Private-sector employers shrunk by 14.5% in a year
In December 2012, there were 345,386 employers while in 2011 they amounted to 404,116
Figures published by the National Statistics Institute (INE) show that the number of private employers dropped 14.5% over the past year. Upon comparing these results with those from December 2011, the institute found that 58,730 employers were lost from one year to the other. Twelve months ago, 404,116 companies were present in the job market; now, only 345,386 businesses remain.
The gap is even bigger if the results from December 2012 are compared with those of December 2006, when President Hugo Chávez was elected for a new term. The fall in employer numbers was 41.1% over six years. Back in December 2006, a total of 586,711 private employers existed.

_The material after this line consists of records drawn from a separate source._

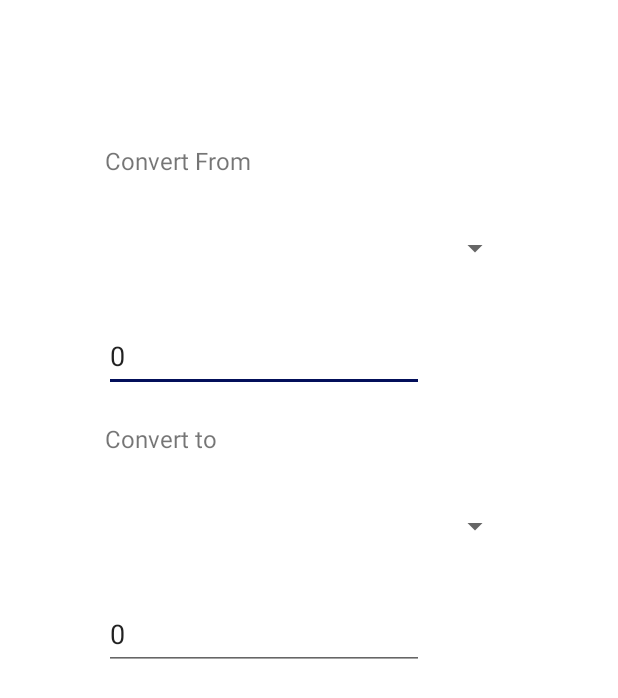
After one commit to ievoms/App-dev-money-tracking, an Android app: the Convert_currency_activity screen opened directly, with no data from a screen before it, on a phone screen of 412 x 824 dp. The commit adds this screen. Shown: the top 698 px of the screen. Run offline under Robolectric (Android 15) with nearby library versions, the phone set to English and light mode, and no system bars.

Commit message:
Currency converter changes

```diff
--- a/app/src/main/AndroidManifest.xml
+++ b/app/src/main/AndroidManifest.xml
@@ -13,14 +13,8 @@
         android:supportsRtl="true"
         android:theme="@style/Theme.App_dev_money_tracking">
         <activity
-            android:name=".LoginActivity"
-            android:exported="true">
-
-            <intent-filter>
-                <action android:name="android.intent.action.MAIN" />
-                <category android:name="android.intent.category.LAUNCHER" />
-            </intent-filter>
-        </activity>
+            android:name=".Convert_currency_activity"
+            android:exported="false" />
         <activity
             android:name=".CategoriesActivity"
             android:exported="true"
@@ -36,7 +30,15 @@
         <activity
             android:name=".SignUpActivity"
             android:exported="true" />
+        <activity
+            android:name=".LoginActivity"
+            android:exported="true">
+            <intent-filter>
+                <action android:name="android.intent.action.MAIN" />
 
+                <category android:name="android.intent.category.LAUNCHER" />
+            </intent-filter>
+        </activity>
         <activity
             android:name=".MainActivity"
             android:exported="true" />
--- /dev/null
+++ b/app/src/main/java/com/example/app_dev_money_tracking/Convert_currency_activity.java
@@ -0,0 +1,18 @@
+package com.example.app_dev_money_tracking;
+
+import androidx.appcompat.app.AppCompatActivity;
+
+import android.os.Bundle;
+
+public class Convert_currency_activity extends AppCompatActivity
+{
+
+    @Override
+    protected void onCreate(Bundle savedInstanceState)
+    {
+        super.onCreate(savedInstanceState);
+        setContentView(R.layout.activity_convert_currency);
+
+
+    }
+}
--- a/app/src/main/java/com/example/app_dev_money_tracking/Currency_conversion_data.java
+++ b/app/src/main/java/com/example/app_dev_money_tracking/Currency_conversion_data.java
@@ -2,6 +2,7 @@ package com.example.app_dev_money_tracking;
 
 import android.content.Context;
 import android.os.AsyncTask;
+import android.os.Handler;
 
 import org.json.JSONException;
 import org.json.JSONObject;
@@ -29,30 +30,18 @@ class Currency_conversion_data
     LoadingDialog ldialog;
     Context ctx;
 
-//    double rate;
-//    Currency_conversion_data singleton;
-
-//    public Currency_conversion_data instanciate(String codeFrom, String codeTo)
-//    {
-//        if (singleton == null) {
-//            return singleton = new Currency_conversion_data(codeFrom, codeTo);
-//        } else {
-//            return singleton;
-//        }
-//    }
-
     private class get_data_async extends AsyncTask<String, String, String>
     {
+
         @Override
         protected String doInBackground(String... strings)
         {
-            Currency_conversion_data curr = new Currency_conversion_data(ctx);
-            String String2Json = curr.http_call(url_to_execute);
+            String String2Json = Currency_conversion_data.http_call(url_to_execute);
             return String2Json;
         }
     }
 
-    public Currency_conversion_data(Context ctx)
+    public Currency_conversion_data( Context ctx )
     {
         this.ctx = ctx;
         ldialog = new LoadingDialog(ctx);
@@ -74,25 +63,22 @@ class Currency_conversion_data
             try {
                 jsonObject = new JSONObject(js);
             } catch (JSONException e) {
-                ldialog.dismiss();
                 e.printStackTrace();
             }
             try {
                 double a = jsonObject.getDouble("result");
                 res = a;
             } catch (JSONException e) {
-                ldialog.dismiss();
                 e.printStackTrace();
             }
         } catch (ExecutionException | InterruptedException e) {
-            ldialog.dismiss();
             e.printStackTrace();
         }
         ldialog.dismiss();
         return res;
     }
 
-    public String http_call(String api_url)
+    public static String http_call(String api_url)
     {
         String result = null;
         try {
@@ -112,7 +98,7 @@ class Currency_conversion_data
         return result;
     }
 
-    private String stream_toString(InputStream inputStream)
+    private static String stream_toString(InputStream inputStream)
     {
         BufferedReader reader = new BufferedReader(new InputStreamReader(inputStream));
         StringBuilder builder = new StringBuilder();
--- a/app/src/main/java/com/example/app_dev_money_tracking/Home_activity.java
+++ b/app/src/main/java/com/example/app_dev_money_tracking/Home_activity.java
@@ -74,7 +74,7 @@ public class Home_activity extends AppCompatActivity {
         }
         set_record_data();
         setAdapters();
-        Currency_conversion_data curr = new Currency_conversion_data(getApplicationContext());
+        Currency_conversion_data curr = new Currency_conversion_data(Home_activity.this);
         String currency = user_settings.get_currency();
         double rate = curr.convert(currency, "EUR", 1.0);
 
--- /dev/null
+++ b/app/src/main/res/layout/activity_convert_currency.xml
@@ -0,0 +1,80 @@
+<?xml version="1.0" encoding="utf-8"?>
+<androidx.constraintlayout.widget.ConstraintLayout xmlns:android="http://schemas.android.com/apk/res/android"
+    xmlns:app="http://schemas.android.com/apk/res-auto"
+    xmlns:tools="http://schemas.android.com/tools"
+    android:layout_width="match_parent"
+    android:layout_height="match_parent"
+    tools:context=".Convert_currency_activity">
+
+    <Spinner
+        android:id="@+id/DD_cur_from"
+        android:layout_width="270dp"
+        android:layout_height="55dp"
+        android:layout_marginTop="20dp"
+        app:layout_constraintEnd_toEndOf="parent"
+        app:layout_constraintHorizontal_bias="0.496"
+        app:layout_constraintStart_toStartOf="parent"
+        app:layout_constraintTop_toBottomOf="@+id/textView" />
+
+    <Spinner
+        android:id="@+id/DD_cur_to"
+        android:layout_width="270dp"
+        android:layout_height="55dp"
+        android:layout_marginTop="20dp"
+        app:layout_constraintEnd_toEndOf="parent"
+        app:layout_constraintHorizontal_bias="0.496"
+        app:layout_constraintStart_toStartOf="parent"
+        app:layout_constraintTop_toBottomOf="@+id/textView2" />
+
+    <EditText
+        android:id="@+id/Txt_conv_from"
+        android:layout_width="wrap_content"
+        android:layout_height="wrap_content"
+        android:layout_marginTop="20dp"
+        android:ems="10"
+        android:inputType="number"
+        android:minHeight="48dp"
+        android:text="0"
+        app:layout_constraintEnd_toEndOf="parent"
+        app:layout_constraintHorizontal_bias="0.348"
+        app:layout_constraintStart_toStartOf="parent"
+        app:layout_constraintTop_toBottomOf="@+id/DD_cur_from" />
+
+    <EditText
+        android:id="@+id/Txt_conv_to"
+        android:layout_width="wrap_content"
+        android:layout_height="wrap_content"
+        android:layout_marginTop="20dp"
+        android:ems="10"
+        android:inputType="number"
+        android:minHeight="48dp"
+        android:text="0"
+        app:layout_constraintEnd_toEndOf="parent"
+        app:layout_constraintHorizontal_bias="0.348"
+        app:layout_constraintStart_toStartOf="parent"
+        app:layout_constraintTop_toBottomOf="@+id/DD_cur_to" />
+
+    <TextView
+        android:id="@+id/textView"
+        android:layout_width="wrap_content"
+        android:layout_height="wrap_content"
+        android:layout_marginTop="96dp"
+        android:text="Convert From"
+        android:textSize="16sp"
+        app:layout_constraintEnd_toEndOf="parent"
+        app:layout_constraintHorizontal_bias="0.222"
+        app:layout_constraintStart_toStartOf="parent"
+        app:layout_constraintTop_toTopOf="parent" />
+
+    <TextView
+        android:id="@+id/textView2"
+        android:layout_width="wrap_content"
+        android:layout_height="wrap_content"
+        android:layout_marginTop="20dp"
+        android:text="Convert to"
+        android:textSize="16sp"
+        app:layout_constraintEnd_toEndOf="parent"
+        app:layout_constraintHorizontal_bias="0.207"
+        app:layout_constraintStart_toStartOf="parent"
+        app:layout_constraintTop_toBottomOf="@+id/Txt_conv_from" />
+</androidx.constraintlayout.widget.ConstraintLayout>
--- a/app/src/main/res/values/strings.xml
+++ b/app/src/main/res/values/strings.xml
@@ -1,8 +1,19 @@
 <resources>
     <string name="app_name">App_dev_money_tracking</string>
-
     <string name="navigation_drawer_open">Open navigation drawer</string>
     <string name="navigation_drawer_close">Close navigation drawer</string>
+    <string-array name="currency">
+        <item>EUR</item>
+        <item>USD</item>
+        <item>JPY</item>
+        <item>GBP</item>
+        <item>AUD</item>
+        <item>CAD</item>
+        <item>CHF</item>
+        <item>CNH</item>
+        <item>HKD</item>
+        <item>NZD</item>
+    </string-array>
     <!-- TODO: Remove or change this placeholder text -->
     <string name="hello_blank_fragment">Hello blank fragment</string>
 </resources>
```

Private-sector representatives do not believe that this situation is due to chance; they claim that it is a result of the "hostile environment" to which businesses are subject. Since 2002, the relationship with the government is nothing short of sterile. For example, in over a decade, no dialogue has been
established between business chamber Fedecámaras and the executive branch of government. Instead, the official sector has striven to discredit the business organization.

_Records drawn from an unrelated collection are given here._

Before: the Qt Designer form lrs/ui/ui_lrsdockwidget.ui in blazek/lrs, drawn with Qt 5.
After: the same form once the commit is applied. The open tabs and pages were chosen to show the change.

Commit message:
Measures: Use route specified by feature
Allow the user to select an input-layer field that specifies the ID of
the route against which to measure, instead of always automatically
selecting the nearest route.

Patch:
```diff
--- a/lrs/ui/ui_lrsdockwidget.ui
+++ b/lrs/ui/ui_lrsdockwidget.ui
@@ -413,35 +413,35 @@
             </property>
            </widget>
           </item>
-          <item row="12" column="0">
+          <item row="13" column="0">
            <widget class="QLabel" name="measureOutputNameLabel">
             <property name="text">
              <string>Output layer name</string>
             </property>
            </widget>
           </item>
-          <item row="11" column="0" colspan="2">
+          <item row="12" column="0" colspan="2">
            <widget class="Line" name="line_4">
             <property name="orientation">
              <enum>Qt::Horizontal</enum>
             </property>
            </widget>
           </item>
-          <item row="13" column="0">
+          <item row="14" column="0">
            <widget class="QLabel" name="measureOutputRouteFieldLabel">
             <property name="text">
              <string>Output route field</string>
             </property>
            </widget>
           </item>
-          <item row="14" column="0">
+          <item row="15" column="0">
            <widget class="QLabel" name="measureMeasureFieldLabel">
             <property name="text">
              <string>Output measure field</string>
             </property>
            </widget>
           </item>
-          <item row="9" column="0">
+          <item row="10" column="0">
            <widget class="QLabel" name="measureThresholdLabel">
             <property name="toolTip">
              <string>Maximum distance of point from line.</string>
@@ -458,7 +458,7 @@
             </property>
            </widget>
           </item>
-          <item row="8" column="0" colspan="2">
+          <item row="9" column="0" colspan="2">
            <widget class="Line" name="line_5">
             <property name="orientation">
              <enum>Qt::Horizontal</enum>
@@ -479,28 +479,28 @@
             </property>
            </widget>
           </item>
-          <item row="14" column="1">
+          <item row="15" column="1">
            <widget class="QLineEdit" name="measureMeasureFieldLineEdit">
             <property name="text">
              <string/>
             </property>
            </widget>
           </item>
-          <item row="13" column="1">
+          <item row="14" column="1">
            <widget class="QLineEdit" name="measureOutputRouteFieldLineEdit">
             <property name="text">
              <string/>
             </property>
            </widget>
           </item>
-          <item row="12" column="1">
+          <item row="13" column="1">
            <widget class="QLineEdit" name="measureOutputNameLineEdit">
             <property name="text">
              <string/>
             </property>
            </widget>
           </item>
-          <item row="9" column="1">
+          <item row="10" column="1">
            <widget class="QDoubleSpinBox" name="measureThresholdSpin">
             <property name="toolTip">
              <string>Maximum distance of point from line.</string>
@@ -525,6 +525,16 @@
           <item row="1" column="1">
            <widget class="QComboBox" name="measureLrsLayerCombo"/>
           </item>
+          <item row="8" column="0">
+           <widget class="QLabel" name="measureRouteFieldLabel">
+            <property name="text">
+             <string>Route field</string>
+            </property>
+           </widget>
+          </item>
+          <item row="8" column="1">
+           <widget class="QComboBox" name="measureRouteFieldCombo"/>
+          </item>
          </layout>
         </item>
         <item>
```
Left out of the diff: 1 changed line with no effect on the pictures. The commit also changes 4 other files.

In addition, price controls and exchange-rate restrictions enervate business competitiveness. If that were not enough, other factors further the damage, such as expropriations, tax assessments, and fines against private initiatives, all of which ultimately weaken investment and lead to less jobs.
Some experts on the job market believe that this situation partly explains why informal employment has not fallen below 40% even though the National Statistics Institute claims that "the evolution of employment continues to head toward consolidation of economic activities that generate more jobs," in referring to growth in the formal employment sector over the past 14 years.
According to the official entity, 12.9 million people held jobs last December. From that amount, 58% was employed by the formal sector while 42% was involved in the informal sector of the economy.
This means that, despite all efforts, 5,428,791 people do not have stable jobs, a trend that has numerically remained constant over recent years. The National Institute of Statistics attributes this situation to a significant portion of the informal sector using modern technology and meeting social employment standards. It also notes that this sector now has the possibility of adhering to the social-security program.
The private sector has stressed to the government the need to assess policies as a whole. The official sector has publicly acknowledged the role of the private sector in the country's development. Nevertheless, words have not turned into action, and nothing seems to evidence changes in relations between both sides.
Translated by Félix Rojas Alva
A simple reason: there is oil galore, would suffice to explain Guyana's actions. Another explanation lies in the little or none efforts made by the Venezuelan government to thwart the move by the Guyanese. This is certainly not a new problem, but a problem only recently highlighted because oil is involved. But what other resources does the disputed area hold? For most of us it is a section on the map with black and white stripes on it, a depiction of something distant, alien, a nothingness not worth paying much attention to in geography classes back in elementary school.